What to produce: Tally the lines below that contain the word "changed", then give the tally alone.

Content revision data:
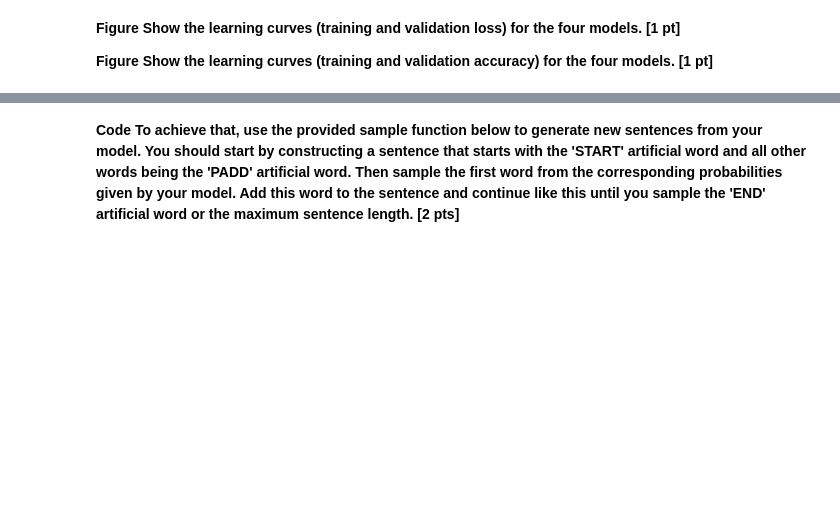
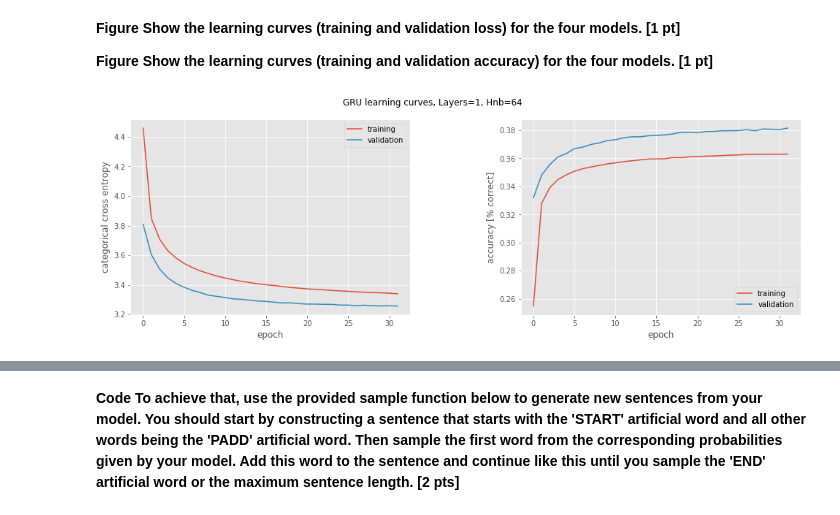
Before and after one commit to devavratTomar/ann_proj2, a Jupyter notebook: miniproject2_ChatBot.ipynb, the cells around one changed output, grey strips where cells are left out. Cells and saved outputs as stored; diff of their text form; code cells hidden in the pictures; blank space fills up the shorter version.

```diff
--- a/miniproject2_ChatBot.ipynb
+++ b/miniproject2_ChatBot.ipynb
@@ -854,3 +966,12 @@ append_run_language_model(nb_tokens,
 <b>Figure Show the learning curves (training and validation loss) for the four models. [1 pt] </b>
 
 <b>Figure Show the learning curves (training and validation accuracy) for the four models. [1 pt]</b>
+# %%
+GRU_64_1_logs    = load_model_logs("GRUmodel_128_64_1_log.pkl")
+GRU_128_1_logs   = load_model_logs("GRUmodel_128_128_1_log.pkl")
+GRU_256_1_logs   = load_model_logs("GRUmodel_128_256_1_log.pkl")
+GRU_64_2_logs    = load_model_logs("GRUmodel_128_64_2_log.pkl")
+# %%
+fig_GRU_64_1_logs = plot_history(GRU_64_1_logs, "GRU learning curves, Layers=1, Hnb=64")
+# %% [output]
+[figure, added]
```
Also changed, not shown: parts of 31 cells of this notebook, 12 other files.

Solution to the exercise: 2